Sports Journalism in Odisha:
Sports Journalism does not have a long history in Orissa. In fact, till 70s many editors in mainstream Oriya newspapers did not consider sports newsworthy. It was only after early eighties that sports got wide coverage. There were two reasons. The first was the spread of television. People saw Asiad in 1982. India won Cricket World Cup in 1983. Interest for sports increased many fold. The second reason was the arrival of off set printing, which made printing of photographs easy and cost effective. Sambad started the trend of giving one full page to sports with large photographs. Other newspapers followed suit and it became a trend. Indian Express has also been encouraging sports journalism. Samaja used to have sports news. But it devoted more space and attention to sports only in the last 10 years.
Sports journalism is assuming greater importance in Odisha as interest of common people regarding sports is increasing. Athletes of Odisha are doing well in several disciplines. People want to know more about them and the sporting discipline. Media houses are trying to cater to the information need of people. Almost all mainstream newspapers and television channels have started having a separate sports desk with dedicated personnel.
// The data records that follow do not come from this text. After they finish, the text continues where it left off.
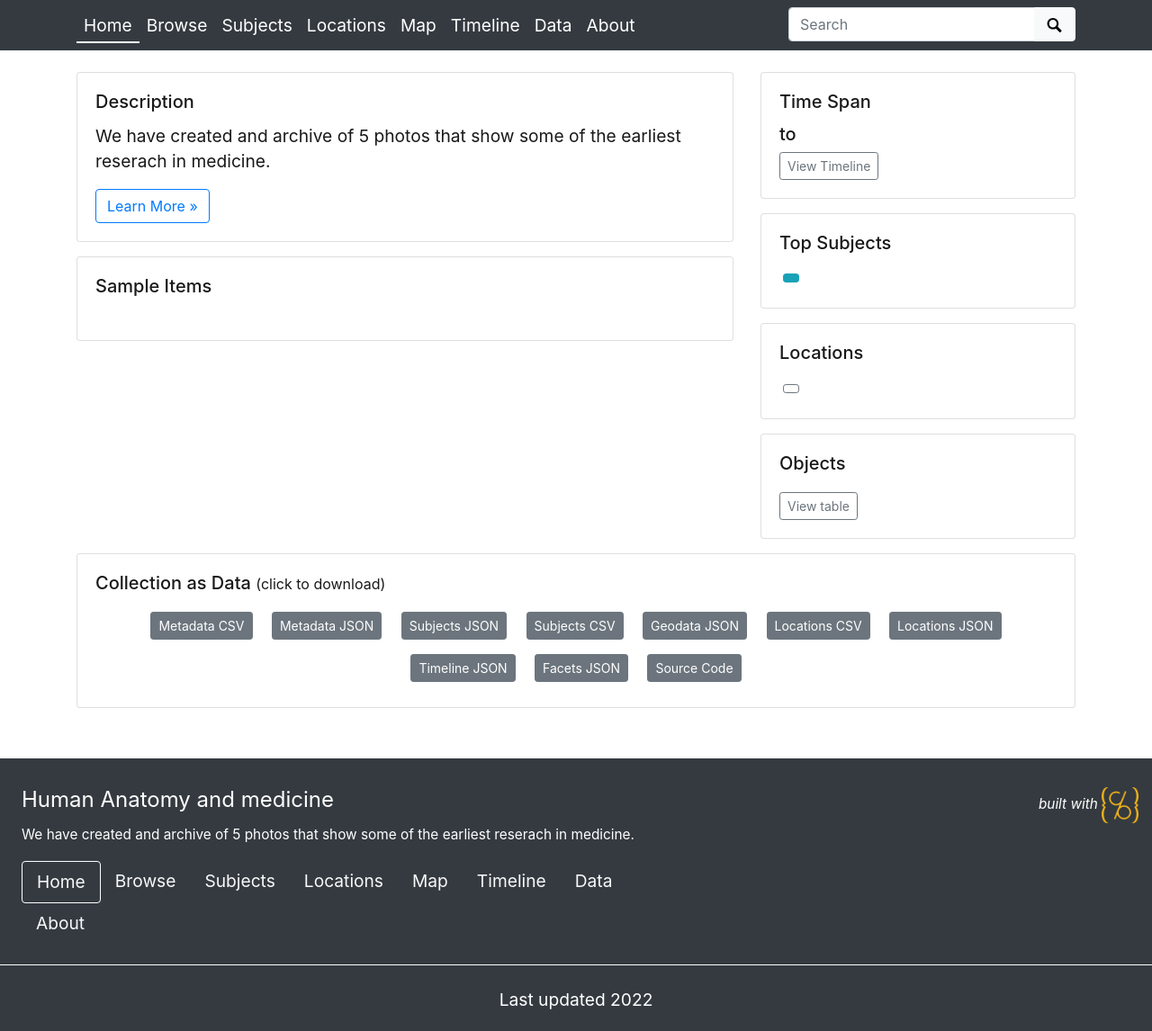
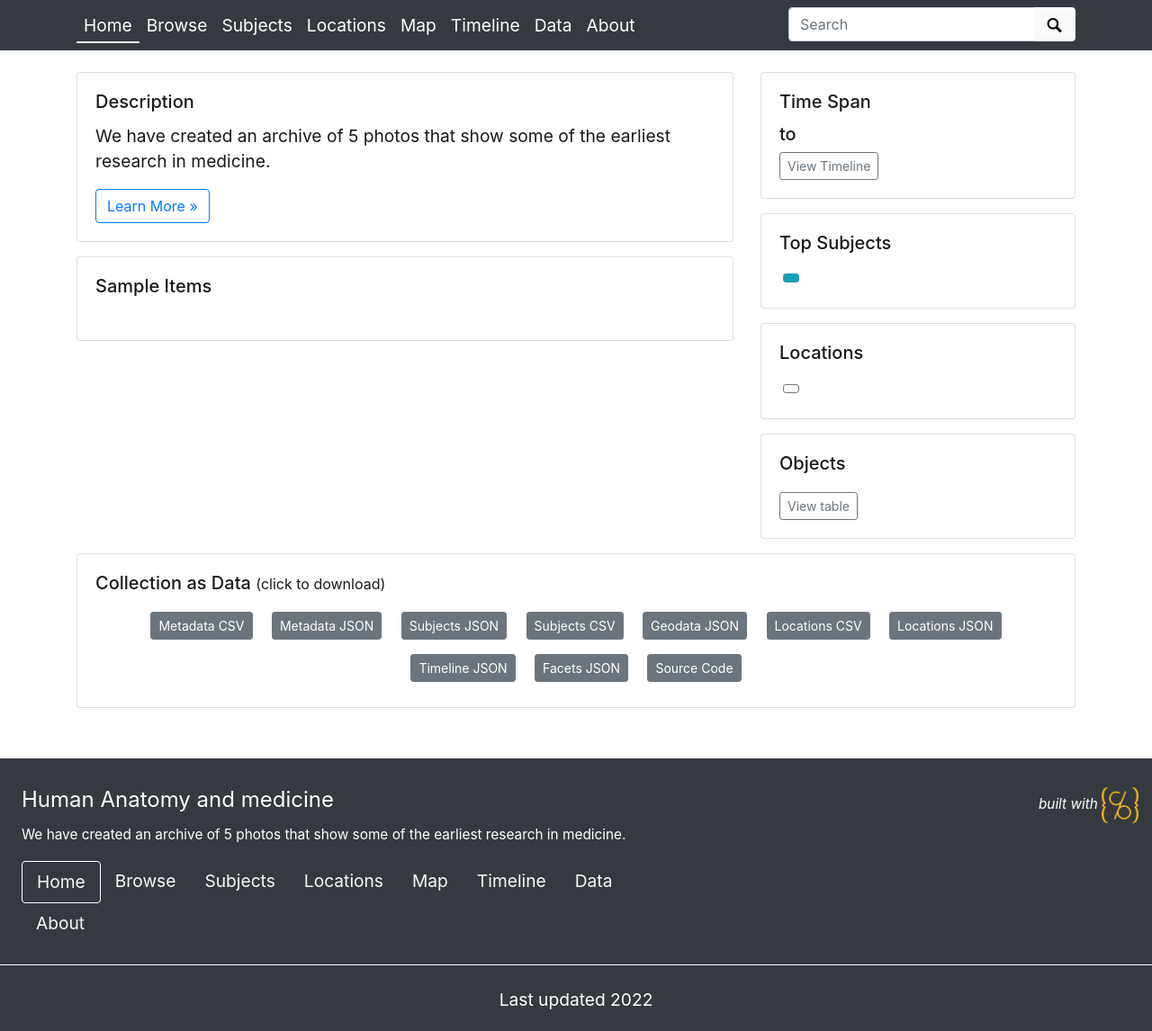
Before and after one commit to KingKoderRew/Antonio_Scarpa, a Jekyll site: the page built from index.md, in a window 1280 px wide. Shown: the part 343-1489 px from the top of the page at 90% size. Built offline with Jekyll 4.4.1, drawn with Linux system fonts in a browser that asks for light colours.

Commit message:
Update _config.yml

```diff
--- a/_config.yml
+++ b/_config.yml
@@ -25,7 +25,7 @@ title: Human Anatomy and medicine
 tagline: From the heart to the heels
 # description appears in meta tags and other locations
 # this description might appear in search result lists, keep around 160 characters max
-description: We have created and archive of 5 photos that show some of the earliest reserach in medicine.
+description: We have created an archive of 5 photos that show some of the earliest research in medicine.
 author: Branden, Nate, Kerry
 
 ##########
```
Although cricket is the staple of the sports page, other sports also found their way in. In fact it now occupies more pages. Coverage of tournaments in rural areas also find coverage now, which was practically unthinkabale before 80s. The sports pages are replete with colour pictures, titbit about major tournament and players, columns by prominent sports persons.
Amal Ray and Bhairab Mohanty used to contribute reports and features on sports to Samaja. Shyamakanta Pattnaik was a football referee. He used to send sports news to Samaja. Later he joined Samaja and handled sports desk.
Sanatan Pani started his career in Sambad in early 80s He later joined Indian Express and concentrated in sports journalism. Sambit Mohapatra also started his career as a sports journalist from Sambad. Later he shifted to visual media and on end 2010 came back to print media. Among the other sports journalists active in 90s through present time mention must be made about Sanjeeb Biswal, Suresh Swain, Niranjan Reddy and Devi Prasanna Mohanty.
Sports & Youth Services Department of Government of Odisha has instituted an award for distinguished Sports Persons and Sports Journalists of the State from 2001. Journalists who have won this award are Sanatan Pani (2002), Sambit Mohapatra and Ms Samikhya Pattnaik (2003). Ms Samikhya Pattnaik was the first person from the visual media and first lady to have won this award. In 2004 this award was conferred on Himansu Shekhar Pati Mishra. Susanta Kumar Mishra won this award in 2005. In 2006 it was given to Suresh Swain. Sanjeeb Biswal, Debi Prasanna Mohanty won this award in 2007 and 2008 respectively. D. Niranjan Reddy and Gyan Ranjan Mishra won it on 2009.
Useful Books: Sports And Entertainment Journalism, Sita Ram Sharma, Friends Publications
[The author is the Professor and Head of Indian Institute of Mass Communication, Dhenkanal. Besides media, he writes on social issues and environment. He also writes fiction and has published 5 novels and 4 anthologies of short story. This article is a part of his forthcoming book on history of journalism in Orissa, scheduled to be published on end 2011. He can be contacted on email@example.com
His website: www.mrinalchatterjee.in]